He ducked just as the bat hit the mesh. Because of its mass and the speed it was traveling, contact with the mesh slowed down the bat but didn’t stop it. The fibers of the mesh were strained as the bat kept its course toward the Heckler.
A large gasp could be heard from the people in the stands. Despite being fed up with the Heckler themselves they still seemed to get a chuckle now and then from the things he said. Most of them being typical Americans who can barely understand English, let alone speak it correctly, had no clue what had been said to Miguel in Spanish. Yet it was obvious that whatever was said didn’t sit well.
The crowd watched for that same split second to see if the mesh would hold or would the Heckler finally be quieted.

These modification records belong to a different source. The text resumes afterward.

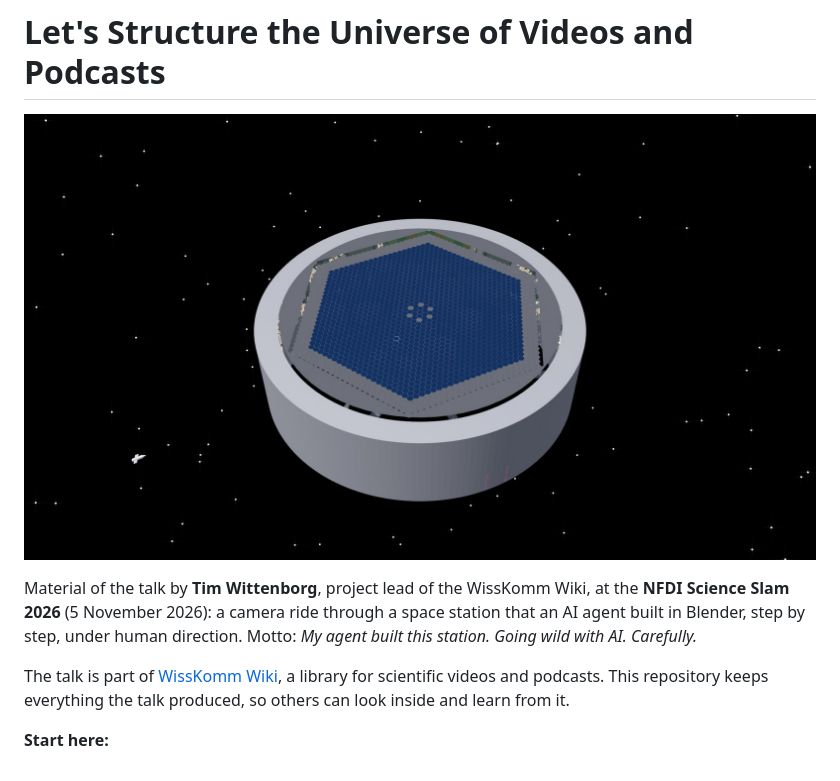
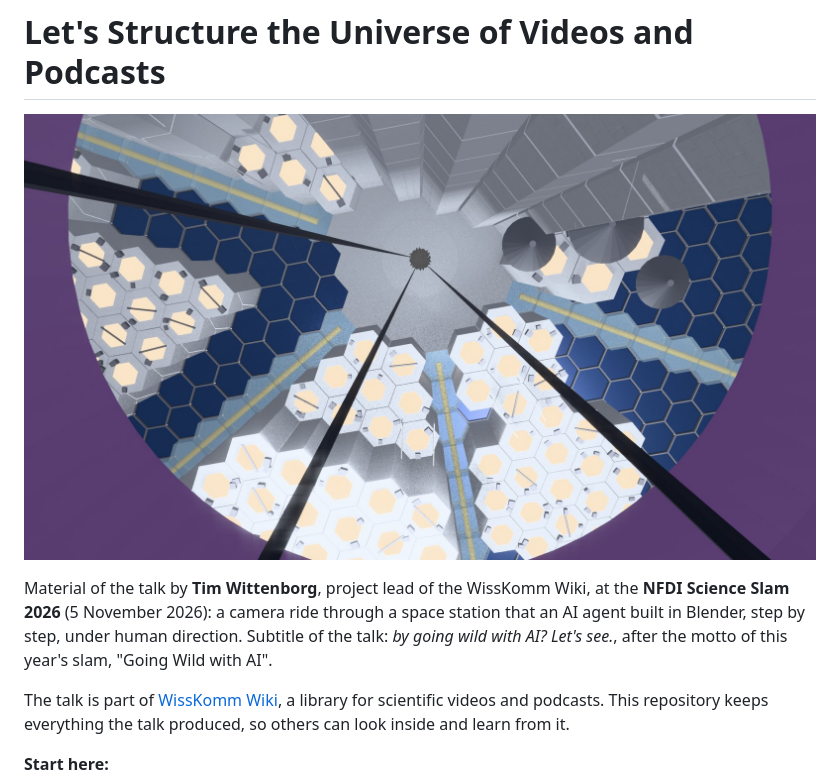
Before and after one commit to borgnetzwerk/nfdi-science-slam-2026, a Markdown page: README.md, the part around the change. Rendered like a GitHub page; pictures changed too: making-of/images/2026-11-04_F6_ascent.jpg (added).

Commit message:
docs: final pass before the slam
New hero image and final-render gallery images; motto taken from the title slide; acknowledgements with FDM-NDS wording; renders showing the globe or light pillar withheld.

```diff
--- a/README.md
+++ b/README.md
@@ -1,8 +1,8 @@
 # Let's Structure the Universe of Videos and Podcasts
 
-![The space station seen from the sun: a ring with a honeycomb roof among the stars](making-of/images/2026-10-29_S06.jpg)
+![During the lift ride along the axis of the station: the hub with its honeycomb modules](making-of/images/2026-11-04_F6_ascent.jpg)
 
-Material of the talk by **Tim Wittenborg**, project lead of the WissKomm Wiki, at the **NFDI Science Slam 2026** (5 November 2026): a camera ride through a space station that an AI agent built in Blender, step by step, under human direction. Motto: *My agent built this station. Going wild with AI. Carefully.*
+Material of the talk by **Tim Wittenborg**, project lead of the WissKomm Wiki, at the **NFDI Science Slam 2026** (5 November 2026): a camera ride through a space station that an AI agent built in Blender, step by step, under human direction. Subtitle of the talk: *by going wild with AI? Let's see.*, after the motto of this year's slam, "Going Wild with AI".
 
 The talk is part of [WissKomm Wiki](https://wisskomm.wiki), a library for scientific videos and podcasts. This repository keeps everything the talk produced, so others can look inside and learn from it.
 
```
Also changed, not shown: making-of/images/2026-11-04_F1_room3_lectern.jpg (added), making-of/images/2026-11-04_F2_room4_proposals.jpg (added), making-of/images/2026-11-04_F3_room6_prompts.jpg (added), making-of/images/2026-11-04_F4_room6_made_with.jpg (added).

What unfolded in front of Heckler reminded him of the penultimate scene in the classic baseball movie “Fear Strikes Out” where Anthony Perkins playing the part of internally tortured Jimmy Pearsall flips out and starts climbing the backstop behind home plate. For Perkins’ character the scaling of the backstop was just the latest in a long history of fighting off demons that had haunted him since childhood. For Miguel, the climb up the backstop was to shove his fist in the mouth of that guy in front of him who had pestered him and made him swing at bad pitches all summer. Tonight was payback time.
Security guards in the stadium quickly recognized what was happening and as the Tigers players circled around Miguel trying to pull him down from the fence, the guards entered the scene trying to keep Miguel from killing Heckler if he somehow got through the fence.
Eventually the laws of physics took over and Miguel was unable to keep climbing the fence. His team mates pulled him down and tried to calm him as security guards surrounded Heckler.
Heckler saw one last opportunity to make a point. “Miguel, is it true you lost your virginity to a goat in San Pedro?
That was enough. Miguel screamed a primal scream and fell backward into the arms of his team mates. As he did, he yelled at Heckler, “I’ll get you, you son of a bitch.”
As the scene unfolded in front of her, Ty Casey sat in her seat with her head in her hands. The number one best prospect she had ever seen let alone signed to a contract just committed baseball’s version of hari kari and did so in front of hundreds of fans. Ty now considered her career in the toilet simply because she had placed so much emphasis on Miguel. To Ty it was the Heckler’s fault.
“I’ll get that mouthy bastard if it’s the last thing I ever do,” she resolved herself to believing. “Divorcing that idiot was the smartest thing I ever did.”
Tonya watched as the security guards scurried Heckler to safety and thought “Damn, I want that man.”